*EXERCISE BRIEF*:
From the records below, pull each line that has "Drawn".

(Records contained in a dataset)
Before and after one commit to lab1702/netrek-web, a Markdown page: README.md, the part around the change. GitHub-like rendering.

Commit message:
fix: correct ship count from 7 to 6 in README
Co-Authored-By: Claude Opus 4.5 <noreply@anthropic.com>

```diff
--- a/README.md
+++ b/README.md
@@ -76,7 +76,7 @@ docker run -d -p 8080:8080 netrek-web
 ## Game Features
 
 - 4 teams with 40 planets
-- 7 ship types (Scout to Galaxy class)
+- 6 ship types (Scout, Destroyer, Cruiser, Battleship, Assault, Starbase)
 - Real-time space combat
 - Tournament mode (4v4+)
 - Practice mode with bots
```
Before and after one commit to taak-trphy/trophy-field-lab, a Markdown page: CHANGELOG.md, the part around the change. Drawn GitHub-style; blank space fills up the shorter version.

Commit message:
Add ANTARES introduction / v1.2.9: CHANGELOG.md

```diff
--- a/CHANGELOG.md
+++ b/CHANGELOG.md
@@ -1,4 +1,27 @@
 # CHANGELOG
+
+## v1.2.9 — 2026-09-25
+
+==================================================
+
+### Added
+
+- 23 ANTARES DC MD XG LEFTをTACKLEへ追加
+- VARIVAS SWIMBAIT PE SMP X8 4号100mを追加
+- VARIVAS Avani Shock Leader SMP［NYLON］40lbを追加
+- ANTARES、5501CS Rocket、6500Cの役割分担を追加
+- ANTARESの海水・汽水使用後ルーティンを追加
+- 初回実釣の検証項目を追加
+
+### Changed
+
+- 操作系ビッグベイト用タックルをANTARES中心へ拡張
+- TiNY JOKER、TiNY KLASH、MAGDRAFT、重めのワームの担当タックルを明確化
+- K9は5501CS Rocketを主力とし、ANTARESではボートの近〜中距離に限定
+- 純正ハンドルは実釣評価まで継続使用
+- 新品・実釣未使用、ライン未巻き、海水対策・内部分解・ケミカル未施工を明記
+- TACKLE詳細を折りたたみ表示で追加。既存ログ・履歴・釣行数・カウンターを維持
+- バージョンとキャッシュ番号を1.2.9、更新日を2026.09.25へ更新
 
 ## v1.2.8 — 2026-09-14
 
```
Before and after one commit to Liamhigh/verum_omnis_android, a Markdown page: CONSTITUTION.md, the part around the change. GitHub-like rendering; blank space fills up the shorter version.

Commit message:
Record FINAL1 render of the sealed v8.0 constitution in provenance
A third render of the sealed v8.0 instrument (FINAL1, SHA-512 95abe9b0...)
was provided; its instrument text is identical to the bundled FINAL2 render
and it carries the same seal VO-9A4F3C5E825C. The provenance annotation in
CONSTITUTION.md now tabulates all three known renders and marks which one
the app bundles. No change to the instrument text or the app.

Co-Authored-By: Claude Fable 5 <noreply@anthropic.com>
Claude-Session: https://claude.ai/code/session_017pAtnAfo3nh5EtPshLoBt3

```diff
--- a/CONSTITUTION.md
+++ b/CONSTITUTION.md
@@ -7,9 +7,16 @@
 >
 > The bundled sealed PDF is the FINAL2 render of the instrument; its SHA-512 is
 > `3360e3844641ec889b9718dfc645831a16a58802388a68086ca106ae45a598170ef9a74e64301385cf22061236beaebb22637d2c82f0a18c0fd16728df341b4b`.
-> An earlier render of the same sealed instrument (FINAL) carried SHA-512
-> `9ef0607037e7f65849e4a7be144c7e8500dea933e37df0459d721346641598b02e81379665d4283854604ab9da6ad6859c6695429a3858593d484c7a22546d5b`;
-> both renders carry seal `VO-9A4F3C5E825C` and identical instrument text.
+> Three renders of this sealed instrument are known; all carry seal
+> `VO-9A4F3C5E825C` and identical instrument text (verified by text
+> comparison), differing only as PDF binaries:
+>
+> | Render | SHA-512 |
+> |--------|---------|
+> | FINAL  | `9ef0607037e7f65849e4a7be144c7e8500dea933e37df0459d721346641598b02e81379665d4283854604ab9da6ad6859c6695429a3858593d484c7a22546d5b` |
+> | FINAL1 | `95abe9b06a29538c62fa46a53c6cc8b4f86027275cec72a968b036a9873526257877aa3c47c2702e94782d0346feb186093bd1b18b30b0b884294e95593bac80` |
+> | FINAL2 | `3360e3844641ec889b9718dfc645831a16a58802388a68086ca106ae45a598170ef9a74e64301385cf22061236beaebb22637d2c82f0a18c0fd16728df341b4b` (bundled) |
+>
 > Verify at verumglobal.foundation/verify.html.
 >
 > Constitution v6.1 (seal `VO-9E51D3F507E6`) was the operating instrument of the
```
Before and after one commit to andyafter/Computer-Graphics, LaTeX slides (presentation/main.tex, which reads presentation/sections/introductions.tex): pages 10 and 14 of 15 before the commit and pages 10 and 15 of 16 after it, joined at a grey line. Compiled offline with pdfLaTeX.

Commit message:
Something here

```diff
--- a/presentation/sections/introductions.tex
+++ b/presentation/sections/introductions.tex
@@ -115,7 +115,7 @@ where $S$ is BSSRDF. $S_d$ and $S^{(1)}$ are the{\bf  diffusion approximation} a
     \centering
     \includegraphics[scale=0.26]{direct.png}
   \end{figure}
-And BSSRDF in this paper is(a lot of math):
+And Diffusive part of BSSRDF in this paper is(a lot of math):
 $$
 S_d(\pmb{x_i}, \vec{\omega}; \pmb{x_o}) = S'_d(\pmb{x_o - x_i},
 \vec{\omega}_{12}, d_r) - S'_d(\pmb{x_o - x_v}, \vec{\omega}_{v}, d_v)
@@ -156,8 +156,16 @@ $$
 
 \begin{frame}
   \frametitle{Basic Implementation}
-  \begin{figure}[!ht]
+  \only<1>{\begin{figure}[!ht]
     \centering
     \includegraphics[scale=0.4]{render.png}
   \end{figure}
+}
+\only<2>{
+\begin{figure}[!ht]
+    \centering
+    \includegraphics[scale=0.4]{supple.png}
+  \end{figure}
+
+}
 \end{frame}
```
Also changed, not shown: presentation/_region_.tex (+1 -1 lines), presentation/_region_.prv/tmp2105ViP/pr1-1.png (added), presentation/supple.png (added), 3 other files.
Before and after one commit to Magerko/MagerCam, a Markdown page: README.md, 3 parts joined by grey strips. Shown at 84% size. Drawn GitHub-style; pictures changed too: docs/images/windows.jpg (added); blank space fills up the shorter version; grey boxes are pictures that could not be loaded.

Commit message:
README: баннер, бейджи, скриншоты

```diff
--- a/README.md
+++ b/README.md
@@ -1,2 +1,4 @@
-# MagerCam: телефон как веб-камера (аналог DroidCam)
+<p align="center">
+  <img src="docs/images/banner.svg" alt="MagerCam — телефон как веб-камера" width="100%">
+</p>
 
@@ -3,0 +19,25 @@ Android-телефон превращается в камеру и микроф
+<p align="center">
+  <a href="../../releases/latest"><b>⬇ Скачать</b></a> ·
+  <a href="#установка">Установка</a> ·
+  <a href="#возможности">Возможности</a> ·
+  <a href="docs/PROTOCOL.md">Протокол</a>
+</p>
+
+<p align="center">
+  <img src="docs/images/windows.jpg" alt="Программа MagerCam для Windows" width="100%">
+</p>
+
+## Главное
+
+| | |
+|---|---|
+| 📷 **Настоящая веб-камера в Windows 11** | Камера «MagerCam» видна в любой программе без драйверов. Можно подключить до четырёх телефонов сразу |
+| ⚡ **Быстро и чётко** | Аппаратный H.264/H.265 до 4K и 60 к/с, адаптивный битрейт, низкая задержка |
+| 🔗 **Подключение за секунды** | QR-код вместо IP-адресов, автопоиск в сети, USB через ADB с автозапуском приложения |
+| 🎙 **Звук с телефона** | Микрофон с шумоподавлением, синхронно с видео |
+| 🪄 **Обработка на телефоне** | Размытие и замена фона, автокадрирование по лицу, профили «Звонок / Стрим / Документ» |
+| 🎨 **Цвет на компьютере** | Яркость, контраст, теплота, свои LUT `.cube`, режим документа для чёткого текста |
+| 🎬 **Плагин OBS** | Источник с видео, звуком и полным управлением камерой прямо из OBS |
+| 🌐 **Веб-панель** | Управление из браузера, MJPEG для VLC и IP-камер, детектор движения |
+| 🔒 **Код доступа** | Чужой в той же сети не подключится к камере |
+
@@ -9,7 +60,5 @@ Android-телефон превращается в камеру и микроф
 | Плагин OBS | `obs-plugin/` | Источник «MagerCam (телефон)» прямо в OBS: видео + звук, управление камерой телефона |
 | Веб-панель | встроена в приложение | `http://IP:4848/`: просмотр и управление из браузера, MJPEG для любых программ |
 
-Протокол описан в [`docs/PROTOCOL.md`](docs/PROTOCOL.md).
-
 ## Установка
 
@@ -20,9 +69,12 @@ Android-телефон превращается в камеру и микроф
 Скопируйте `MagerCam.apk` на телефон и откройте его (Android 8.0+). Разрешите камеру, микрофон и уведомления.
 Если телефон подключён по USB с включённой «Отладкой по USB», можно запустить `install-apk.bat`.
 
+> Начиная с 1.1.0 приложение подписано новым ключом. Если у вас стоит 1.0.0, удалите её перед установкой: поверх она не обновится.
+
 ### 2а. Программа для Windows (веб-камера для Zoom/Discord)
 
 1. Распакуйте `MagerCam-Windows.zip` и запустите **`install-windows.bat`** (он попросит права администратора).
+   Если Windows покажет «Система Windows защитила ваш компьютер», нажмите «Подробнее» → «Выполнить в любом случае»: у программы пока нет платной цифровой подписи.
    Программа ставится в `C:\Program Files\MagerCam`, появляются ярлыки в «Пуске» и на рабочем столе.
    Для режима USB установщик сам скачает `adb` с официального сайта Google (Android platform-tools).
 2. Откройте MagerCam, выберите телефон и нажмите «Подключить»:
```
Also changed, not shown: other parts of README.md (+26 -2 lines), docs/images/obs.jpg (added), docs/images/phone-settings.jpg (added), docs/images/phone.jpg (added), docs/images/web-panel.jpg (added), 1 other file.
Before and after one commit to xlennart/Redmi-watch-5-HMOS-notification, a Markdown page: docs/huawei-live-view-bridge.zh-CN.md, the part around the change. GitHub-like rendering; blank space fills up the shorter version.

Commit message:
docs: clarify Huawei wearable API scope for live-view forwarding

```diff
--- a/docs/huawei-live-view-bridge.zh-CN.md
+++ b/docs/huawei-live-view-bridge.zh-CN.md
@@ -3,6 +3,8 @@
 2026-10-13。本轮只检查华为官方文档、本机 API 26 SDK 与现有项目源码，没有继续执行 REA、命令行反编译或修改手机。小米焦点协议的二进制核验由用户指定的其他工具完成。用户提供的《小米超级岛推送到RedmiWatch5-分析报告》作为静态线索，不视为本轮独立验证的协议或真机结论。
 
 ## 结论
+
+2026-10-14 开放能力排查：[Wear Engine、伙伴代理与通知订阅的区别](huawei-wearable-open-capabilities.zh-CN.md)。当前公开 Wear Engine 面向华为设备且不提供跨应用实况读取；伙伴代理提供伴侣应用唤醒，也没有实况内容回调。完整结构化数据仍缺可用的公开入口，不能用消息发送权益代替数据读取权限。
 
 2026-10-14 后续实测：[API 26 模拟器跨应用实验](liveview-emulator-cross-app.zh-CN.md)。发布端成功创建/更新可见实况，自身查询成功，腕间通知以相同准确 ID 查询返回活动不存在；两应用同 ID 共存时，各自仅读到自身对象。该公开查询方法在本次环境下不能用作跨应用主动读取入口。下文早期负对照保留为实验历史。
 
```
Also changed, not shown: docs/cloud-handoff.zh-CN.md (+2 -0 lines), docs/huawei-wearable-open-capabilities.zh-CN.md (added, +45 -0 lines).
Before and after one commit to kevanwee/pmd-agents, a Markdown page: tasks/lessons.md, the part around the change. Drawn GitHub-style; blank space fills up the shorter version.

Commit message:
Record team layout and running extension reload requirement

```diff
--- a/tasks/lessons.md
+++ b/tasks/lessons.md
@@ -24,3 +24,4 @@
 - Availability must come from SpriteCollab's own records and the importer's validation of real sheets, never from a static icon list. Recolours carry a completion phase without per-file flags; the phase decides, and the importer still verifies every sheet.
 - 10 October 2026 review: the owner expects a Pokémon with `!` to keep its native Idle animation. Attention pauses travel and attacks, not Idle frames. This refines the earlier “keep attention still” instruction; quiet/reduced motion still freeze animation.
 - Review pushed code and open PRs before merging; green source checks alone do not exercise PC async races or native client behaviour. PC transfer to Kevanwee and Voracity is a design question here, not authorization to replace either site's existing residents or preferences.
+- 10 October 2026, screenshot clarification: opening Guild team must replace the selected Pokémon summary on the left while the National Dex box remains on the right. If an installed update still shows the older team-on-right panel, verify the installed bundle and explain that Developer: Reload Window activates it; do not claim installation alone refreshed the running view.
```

*THE ANSWER*:
Before and after one commit to taak-trphy/trophy-field-lab, a Markdown page: CHANGELOG.md, the part around the change. Drawn GitHub-style; blank space fills up the shorter version.
Before and after one commit to Magerko/MagerCam, a Markdown page: README.md, 3 parts joined by grey strips. Shown at 84% size. Drawn GitHub-style; pictures changed too: docs/images/windows.jpg (added); blank space fills up the shorter version; grey boxes are pictures that could not be loaded.
Before and after one commit to kevanwee/pmd-agents, a Markdown page: tasks/lessons.md, the part around the change. Drawn GitHub-style; blank space fills up the shorter version.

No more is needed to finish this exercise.